(Revision comparison data)
************

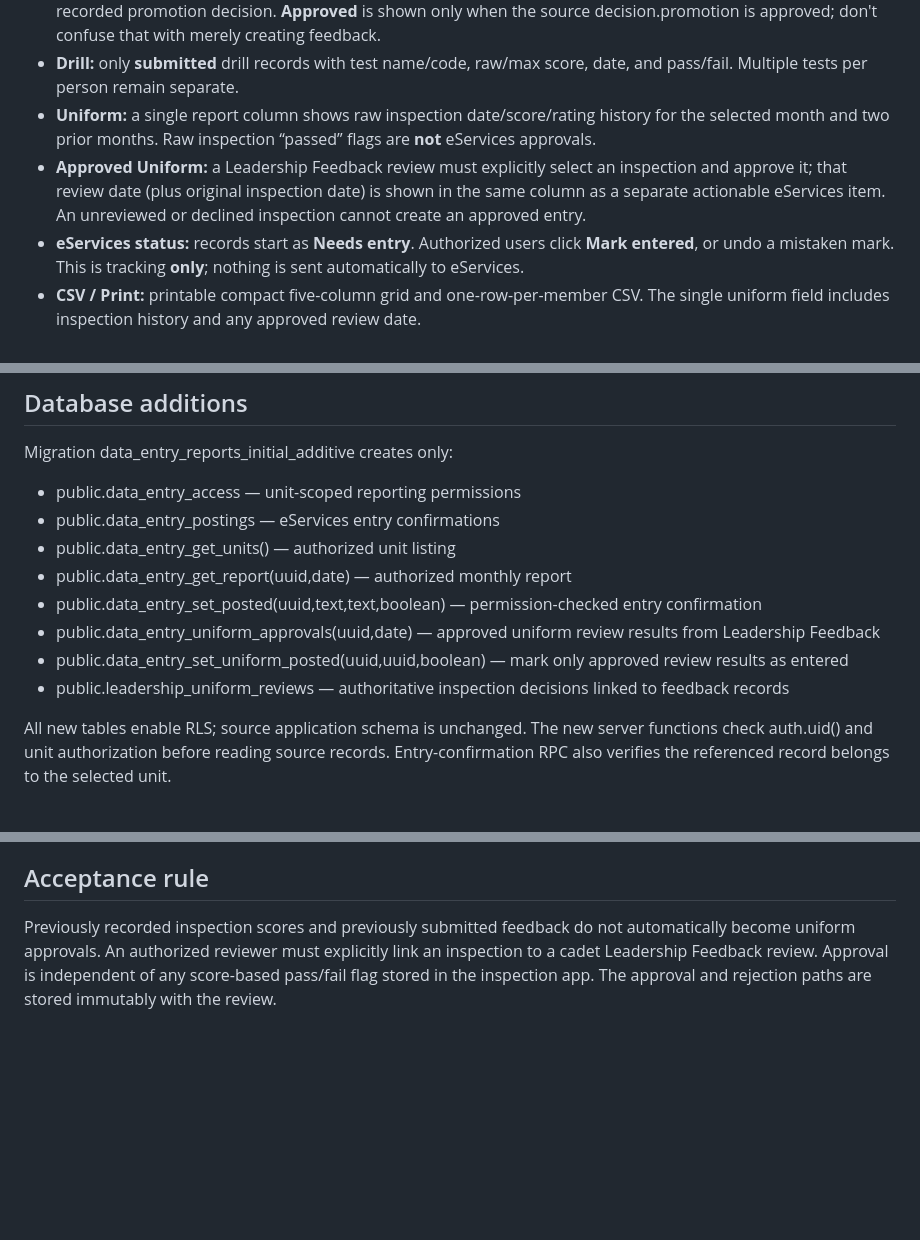
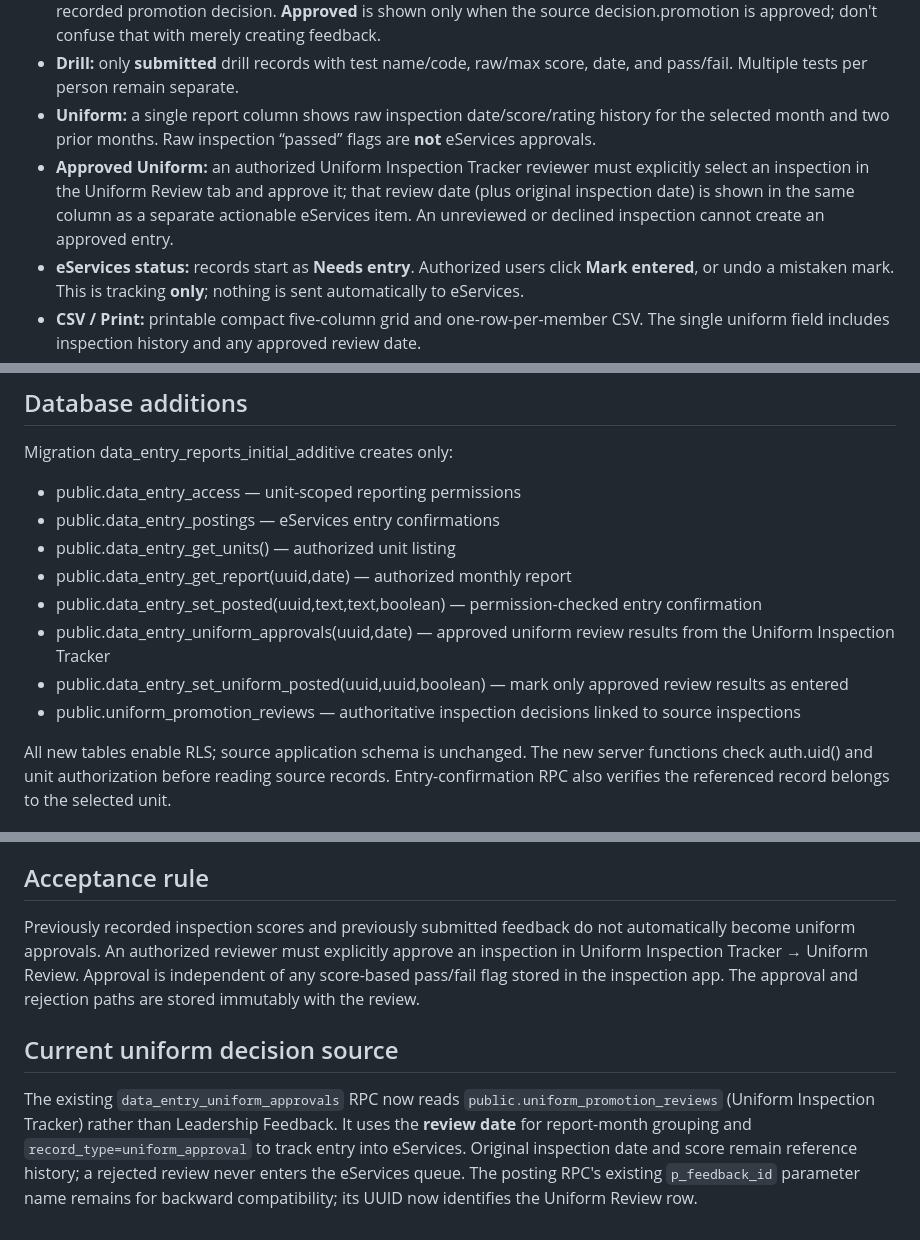
Before and after one commit to srg9832/DataEntryReports, a Markdown page: README.md, 3 parts joined by grey strips. Rendered like a GitHub page; blank space fills up the shorter version.

Commit message:
Document move of uniform approvals into Inspection Tracker and refresh feedback cache

```diff
--- a/README.md
+++ b/README.md
@@ -20,7 +20,7 @@ A compact, login-protected worksheet for CAP staff transferring feedback, drill-
 - **Feedback:** finalized Leadership Feedback records using the discussion date (fallback review-end date) and recorded promotion decision. **Approved** is shown only when the source decision.promotion is approved; don't confuse that with merely creating feedback.
 - **Drill:** only **submitted** drill records with test name/code, raw/max score, date, and pass/fail. Multiple tests per person remain separate.
 - **Uniform:** a single report column shows raw inspection date/score/rating history for the selected month and two prior months. Raw inspection “passed” flags are **not** eServices approvals.
-- **Approved Uniform:** a Leadership Feedback review must explicitly select an inspection and approve it; that review date (plus original inspection date) is shown in the same column as a separate actionable eServices item. An unreviewed or declined inspection cannot create an approved entry.
+- **Approved Uniform:** an authorized Uniform Inspection Tracker reviewer must explicitly select an inspection in the Uniform Review tab and approve it; that review date (plus original inspection date) is shown in the same column as a separate actionable eServices item. An unreviewed or declined inspection cannot create an approved entry.
 - **eServices status:** records start as **Needs entry**. Authorized users click **Mark entered**, or undo a mistaken mark. This is tracking **only**; nothing is sent automatically to eServices.
 - **CSV / Print:** printable compact five-column grid and one-row-per-member CSV. The single uniform field includes inspection history and any approved review date.
 
@@ -32,9 +32,9 @@ Migration data_entry_reports_initial_additive creates only:
 - public.data_entry_get_units() — authorized unit listing
 - public.data_entry_get_report(uuid,date) — authorized monthly report
 - public.data_entry_set_posted(uuid,text,text,boolean) — permission-checked entry confirmation
-- public.data_entry_uniform_approvals(uuid,date) — approved uniform review results from Leadership Feedback
+- public.data_entry_uniform_approvals(uuid,date) — approved uniform review results from the Uniform Inspection Tracker
 - public.data_entry_set_uniform_posted(uuid,uuid,boolean) — mark only approved review results as entered
-- public.leadership_uniform_reviews — authoritative inspection decisions linked to feedback records
+- public.uniform_promotion_reviews — authoritative inspection decisions linked to source inspections
 
 All new tables enable RLS; source application schema is unchanged. The new server functions check auth.uid() and unit authorization before reading source records. Entry-confirmation RPC also verifies the referenced record belongs to the selected unit.
 
@@ -49,4 +49,8 @@ All new tables enable RLS; source application schema is unchanged. The new serve
 
 ## Acceptance rule
 
-Previously recorded inspection scores and previously submitted feedback do not automatically become uniform approvals. An authorized reviewer must explicitly link an inspection to a cadet Leadership Feedback review. Approval is independent of any score-based pass/fail flag stored in the inspection app. The approval and rejection paths are stored immutably with the review.
+Previously recorded inspection scores and previously submitted feedback do not automatically become uniform approvals. An authorized reviewer must explicitly approve an inspection in Uniform Inspection Tracker → Uniform Review. Approval is independent of any score-based pass/fail flag stored in the inspection app. The approval and rejection paths are stored immutably with the review.
+
+## Current uniform decision source
+
+The existing `data_entry_uniform_approvals` RPC now reads `public.uniform_promotion_reviews` (Uniform Inspection Tracker) rather than Leadership Feedback. It uses the **review date** for report-month grouping and `record_type=uniform_approval` to track entry into eServices. Original inspection date and score remain reference history; a rejected review never enters the eServices queue. The posting RPC's existing `p_feedback_id` parameter name remains for backward compatibility; its UUID now identifies the Uniform Review row.
```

************

» **Work instructions**
Only a number is wanted: how many lines above include "results"?

» **Written solution**
3